This is the second installment in the Travers and Redmond series, but as I’m late to the party, I haven’t read the first part. So we’ll have to see how well this book works as a stand alone, right? Let’s get cracking.
Of course, being new to the party means I don’t know the people here, in this case Natasha Travers and Lucas Redmond. I’m getting acquainted with them during the first pages, but it’s immediately clear there is more history between the two of them then is being shown. If you’ve read the first book, you might know more about it and Lucas’ affair than I do. You might also know more about their professions – apparently Natasha is an archeologist, but also quite the fighter when it comes to melee combat. And Lucas? Not sure about him – but the way he thinks about using a knife makes me mark him as a stone cold killer. Maybe an assassin of sorts? Whatever he is – there must be something that ties him to Natasha. They’re a curious couple, that’s for sure.
But whatever they are, they’re partners in crime – quite literally, as we open the book with the pair of them trying to gain the trust of and access to a tribe of amazonian fighters in Columbia, just to steal a necklace. They’re calling themselves The Acquirers, and acquiring that necklace means Natasha has to fight her way into the sisterhood.
If you take a look at the book cover, the name Indiana Jones might pop up in your mind. While Harrison Ford is supposed to return to his whip-lashing prime role that started his career for good in 2023 (Indy 5, believe it or not), he’ll be an old man. (Sorry, Harrison, there’s no sense denying your age.) But if Indiana Jones would be a young and ass-kicking woman, Natasha she would be. (Although Indy would probably try to return the necklace to a museum and get into trouble with Nazis along his way. All in a day’s work, right?)
Back to the story, there are some harebrained things there. Like Natasha and Lucas are getting divorced, and both sign over their half of the business to the other, which ends up with them still being partners and each one owning (the other) half of the business.

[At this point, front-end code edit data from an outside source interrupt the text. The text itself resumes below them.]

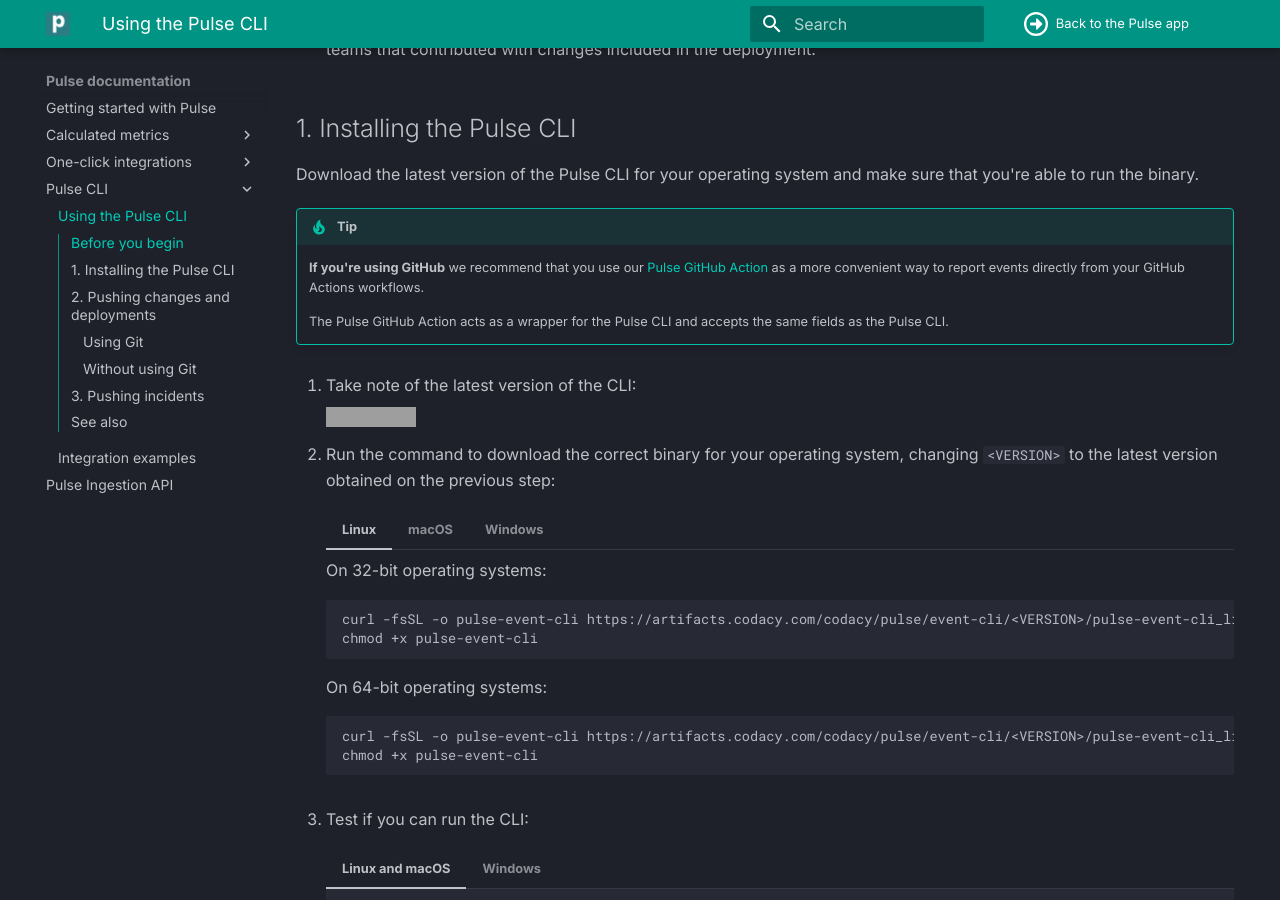
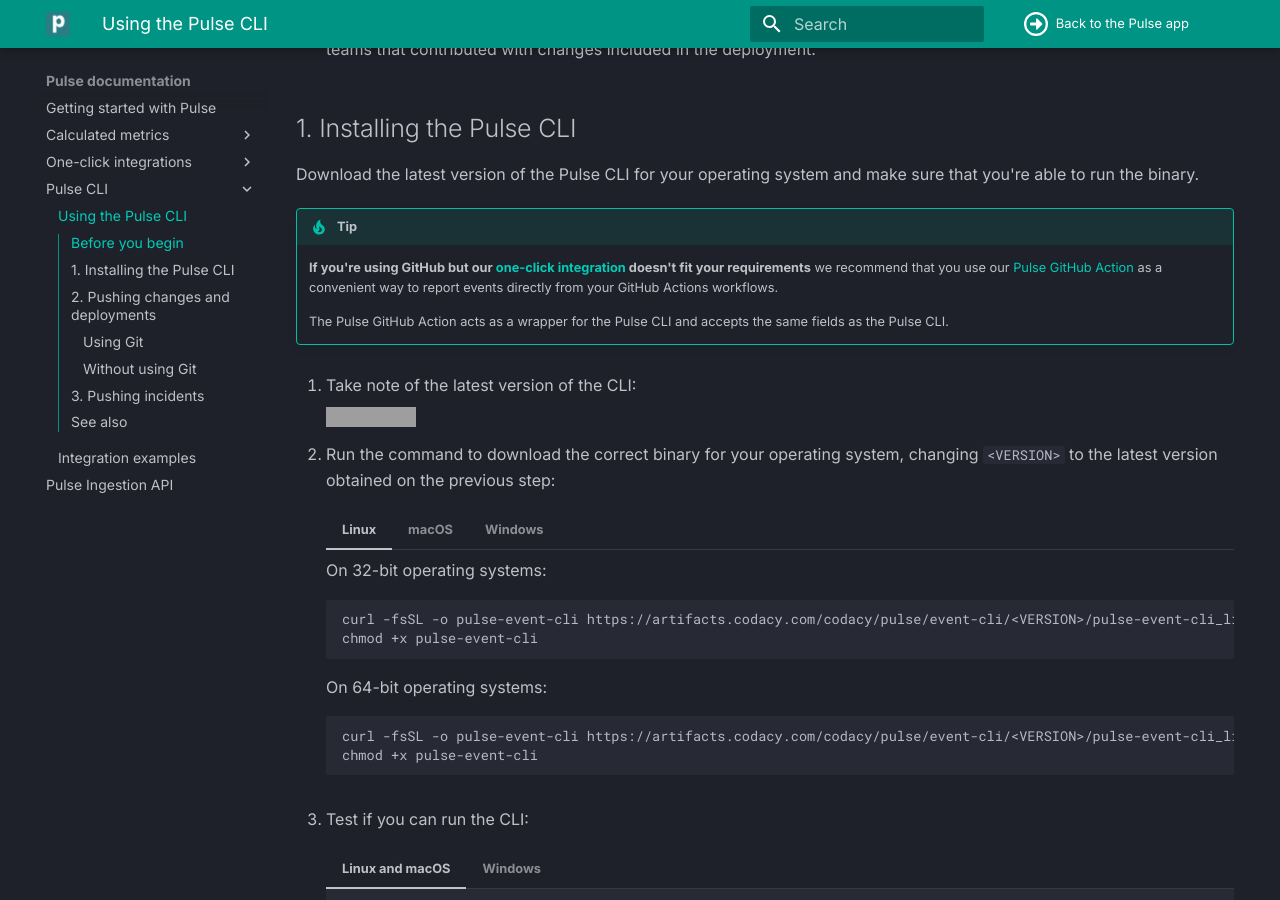
Before and after one commit to codacy/pulse-user-docs, an MkDocs documentation site: the page built from docs/cli/cli.md, in a window 1280 px wide and 900 px high, scrolled down 966 px. Built offline with MkDocs 1.6.1 and Material for MkDocs 9.7.7, drawn with Linux system fonts in a browser that asks for light colours; grey boxes are pictures that could not be loaded.

Commit message:
clean: Adjust wording for recommending the Pulse GitHub Action

```diff
--- a/docs/cli/cli.md
+++ b/docs/cli/cli.md
@@ -42,7 +42,7 @@
 Download the latest version of the Pulse CLI for your operating system and make sure that you're able to run the binary.
 
 !!! tip
-    **If you're using GitHub** we recommend that you use our [Pulse GitHub Action](https://github.com/codacy/pulse-action) as a more convenient way to report events directly from your GitHub Actions workflows.
+    **If you're using GitHub but our [one-click integration](../one-click-integrations/github-integration.md) doesn't fit your requirements** we recommend that you use our [Pulse GitHub Action](https://github.com/codacy/pulse-action) as a convenient way to report events directly from your GitHub Actions workflows.
 
     The Pulse GitHub Action acts as a wrapper for the Pulse CLI and accepts the same fields as the Pulse CLI.
 
```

I can’t see any lawyer going through with this without contacting their clients and asking for new instructions, but then again I think Desmond saw that as a way out of the pit he’s dug himself into it. Now they are divorced but still partners, which means the Trevors/Redmond series can go on.

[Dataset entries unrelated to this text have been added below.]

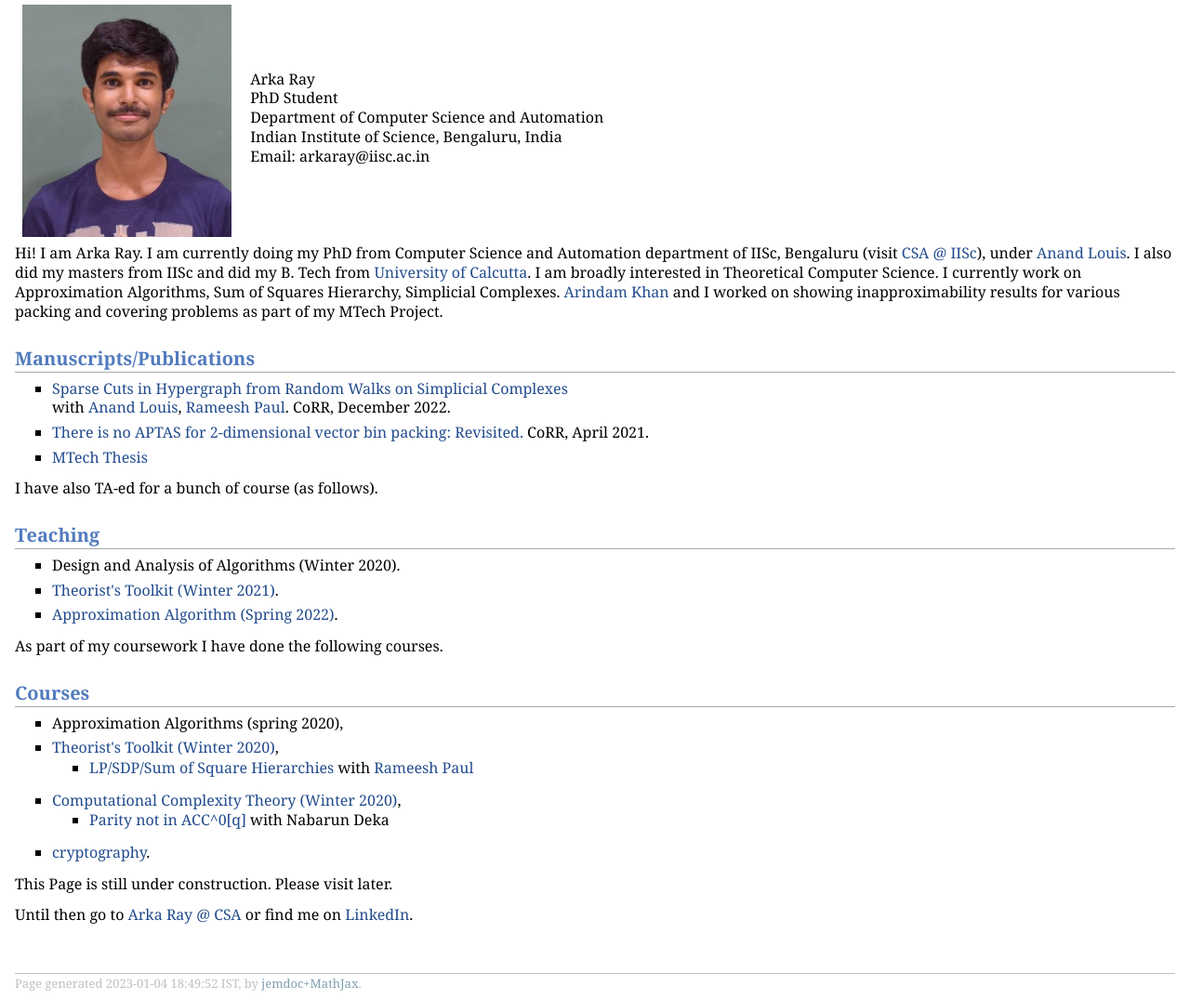
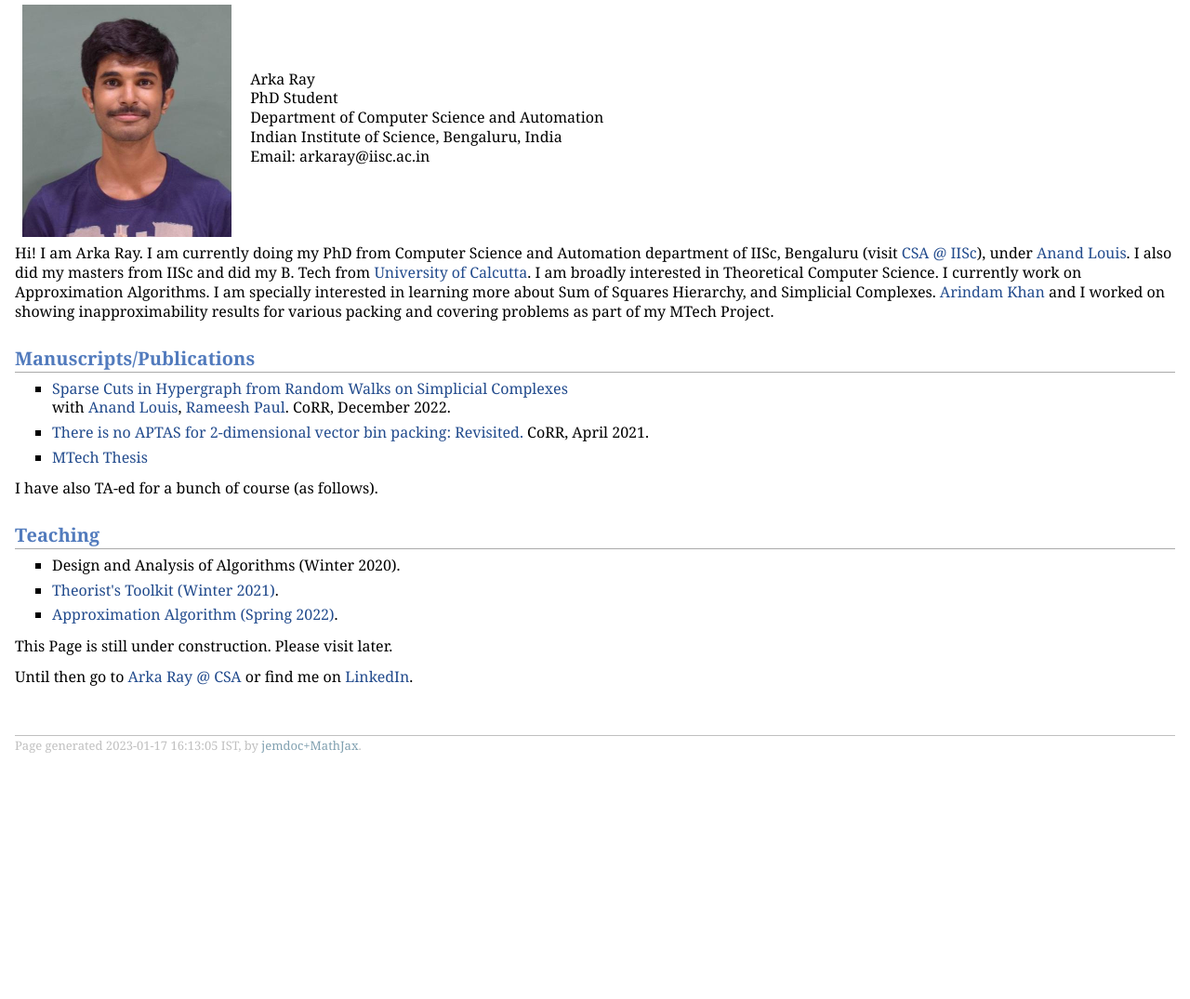
Before and after one commit to arkaray/arkaray.github.io, a plain HTML site: page index.html in a window 1280 px wide. Shown: the part 69-1144 px from the top of the page at 93% size. After the commit the page ends 888 px from the top, so only its background shows below. Drawn offline with Linux system fonts and the light colour scheme.

Commit message:
Removed courses and split interest

```diff
--- a/index.html
+++ b/index.html
@@ -25,7 +25,8 @@ Email: arkaray@iisc.ac.in<br />
 I am currently doing my PhD from Computer Science and Automation department of IISc, Bengaluru (visit <a href="https://www.csa.iisc.ac.in/" target=&ldquo;blank&rdquo;>CSA @ IISc</a>), under <a href="https://www.csa.iisc.ac.in/~anandl/" target=&ldquo;blank&rdquo;>Anand Louis</a>.
 I also did my masters from IISc and did my B. Tech from <a href="https://www.caluniv.ac.in/" target=&ldquo;blank&rdquo;>University of Calcutta</a>.
 I am broadly interested in Theoretical Computer Science.
-I currently work on Approximation Algorithms, Sum of Squares Hierarchy, Simplicial Complexes.
+I currently work on Approximation Algorithms.
+I am specially interested in learning more about Sum of Squares Hierarchy, and Simplicial Complexes.
 <a href="https://www.csa.iisc.ac.in/~arindamkhan/index.html" target=&ldquo;blank&rdquo;>Arindam Khan</a> and I worked on showing inapproximability results for various packing and covering problems as part of my MTech Project.
 </p>
 <h2>Manuscripts/Publications</h2>
@@ -54,38 +55,13 @@ I currently work on Approximation Algorithms, Sum of Squares Hierarchy, Simplici
 </p>
 </li>
 </ul>
-<p>As part of my coursework I have done the following courses.
-</p>
-<h2>Courses</h2>
-<ul>
-<li><p>Approximation Algorithms (spring 2020),
-</p>
-</li>
-<li><p><a href="https://www.csa.iisc.ac.in/~arindamkhan/courses/toolkit20/TheoristsToolkit.html" target=&ldquo;blank&rdquo;>Theorist's Toolkit (Winter 2020)</a>,
-</p>
-<ul>
-<li><p><a href="docs/sos.pdf" target=&ldquo;blank&rdquo;>LP/SDP/Sum of Square Hierarchies</a> with <a href="https://rameesh-paul.github.io/" target=&ldquo;blank&rdquo;>Rameesh Paul</a>
-</p>
-</li></ul>
-</li>
-<li><p><a href="https://www.csa.iisc.ac.in/~chandan/courses/complexity20/home.html" target=&ldquo;blank&rdquo;>Computational Complexity Theory (Winter 2020)</a>,
-</p>
-<ul>
-<li><p><a href="https://www.csa.iisc.ac.in/~chandan/courses/complexity20/presentations/topic1.pdf" target=&ldquo;blank&rdquo;>Parity not in ACC^0[q]</a> with Nabarun Deka
-</p>
-</li></ul>
-</li>
-<li><p><a href="https://www.csa.iisc.ac.in/~cris/e0_235.html" target=&ldquo;blank&rdquo;>cryptography</a>.
-</p>
-</li>
-</ul>
 <p>This Page is still under construction. Please visit later.
 </p>
 <p>Until then go to <a href="https://www.csa.iisc.ac.in/people/arka-ray/" target=&ldquo;blank&rdquo;>Arka Ray @ CSA</a> or find me on <a href="https://www.linkedin.com/in/arkaray97/" target=&ldquo;blank&rdquo;>LinkedIn</a>.
 </p>
 <div id="footer">
 <div id="footer-text">
-Page generated 2023-01-04 18:49:52 IST, by <a href="https://github.com/wsshin/jemdoc_mathjax" target="blank">jemdoc+MathJax</a>.
+Page generated 2023-01-17 16:13:05 IST, by <a href="https://github.com/wsshin/jemdoc_mathjax" target="blank">jemdoc+MathJax</a>.
 </div>
 </div>
 </div>
```
Also changed, not shown: 1 other file.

And go on it does. After the introductory bit in Columbia, the story takes flight. I soon had the feeling of being thrown into a barrel with too many names in it, and I think this novel has pacing issues. Suddenly, there’s a lot of stuff happening all at once, and too me it looks like Desmond is a juggler trying to keep too many balls in the air at the same time. Which means some will get dropped. And weird stuff happens, like people having a civilized conversation in a stairwell while being chased by a killer with two sharp knives. Don’t get me wrong, I’m all about civilized conversations, but there’s a time and a place for it. Having a slasher breathing down my neck is neither one.
And with this, we uncovered the true problem of the plot. There is a lot of fantastic stuff, random encounters and events woven into the plot, to get the protagonists mixed up with a lot of stuff. Like I said, juggling too many balls, dropping some. To really get into the story, we don’t talk about simple suspension of disbelief – no, the disbelief has to be murdered. And buried in a lead coffin. Which has to be thrown into the deepest end of a lake.

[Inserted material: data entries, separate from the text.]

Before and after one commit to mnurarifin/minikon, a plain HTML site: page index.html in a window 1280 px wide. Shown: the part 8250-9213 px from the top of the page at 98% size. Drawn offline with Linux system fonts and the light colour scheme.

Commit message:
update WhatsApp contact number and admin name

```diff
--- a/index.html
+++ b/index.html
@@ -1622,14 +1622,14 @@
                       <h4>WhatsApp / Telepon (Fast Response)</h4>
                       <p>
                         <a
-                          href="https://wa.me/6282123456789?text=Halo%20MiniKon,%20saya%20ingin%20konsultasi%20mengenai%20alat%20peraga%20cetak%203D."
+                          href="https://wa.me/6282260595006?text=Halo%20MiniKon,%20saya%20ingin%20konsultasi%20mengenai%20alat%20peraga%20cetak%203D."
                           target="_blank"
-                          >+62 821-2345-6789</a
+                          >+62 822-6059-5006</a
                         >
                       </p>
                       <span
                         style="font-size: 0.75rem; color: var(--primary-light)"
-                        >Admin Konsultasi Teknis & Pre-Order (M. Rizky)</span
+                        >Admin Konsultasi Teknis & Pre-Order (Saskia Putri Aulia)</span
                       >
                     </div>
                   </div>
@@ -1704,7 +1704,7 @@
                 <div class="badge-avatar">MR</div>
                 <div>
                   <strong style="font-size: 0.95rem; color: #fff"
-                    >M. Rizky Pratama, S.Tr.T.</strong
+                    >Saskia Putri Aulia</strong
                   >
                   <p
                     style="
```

Now that I’ve come to think about it – this has all the hallmarks of a Jason Statham movie. You know, the popcorn snacking kind of action movie where it’s best not to think about what you’re watching right now, but rather enjoy the trip while it lasts. So, starting at this point, I’ll change my mental picture of Travers and Redmond. I’m now going to cast Jason Statham as Redmond and Alicia Vikander (2018’s Lara Croft) as Travers. And instead of a thriller plot, I’m now expecting a Hollywood action plot. The plot gets renamed to Spot again. (You’ll have to read this review if you haven’t met Spot before.)
So, what’s the final verdict? For me, it’s a 3.5 out of 5 stars. The main problem stays the juggling of too many balls. Is this Tomb Raider? Partly, yes. Action movie? Yes. Conspiracy thriller? Yes. Supernatural or religious thriller? Yes. Romance? Well, no, but Lucas can’t keep it in, that’s for sure.
It’s trying to be all of that at the same time, and sometimes (or rather, often) logic is sacrificed to get to the next point of action fast. You would be hard pressed to find roads even in rural third world countries with holes bigger than the plot holes here. That being said, if you fancy some fast paced action without thinking too much and a conspiracy to boot, then you’ll be happy picking this series up.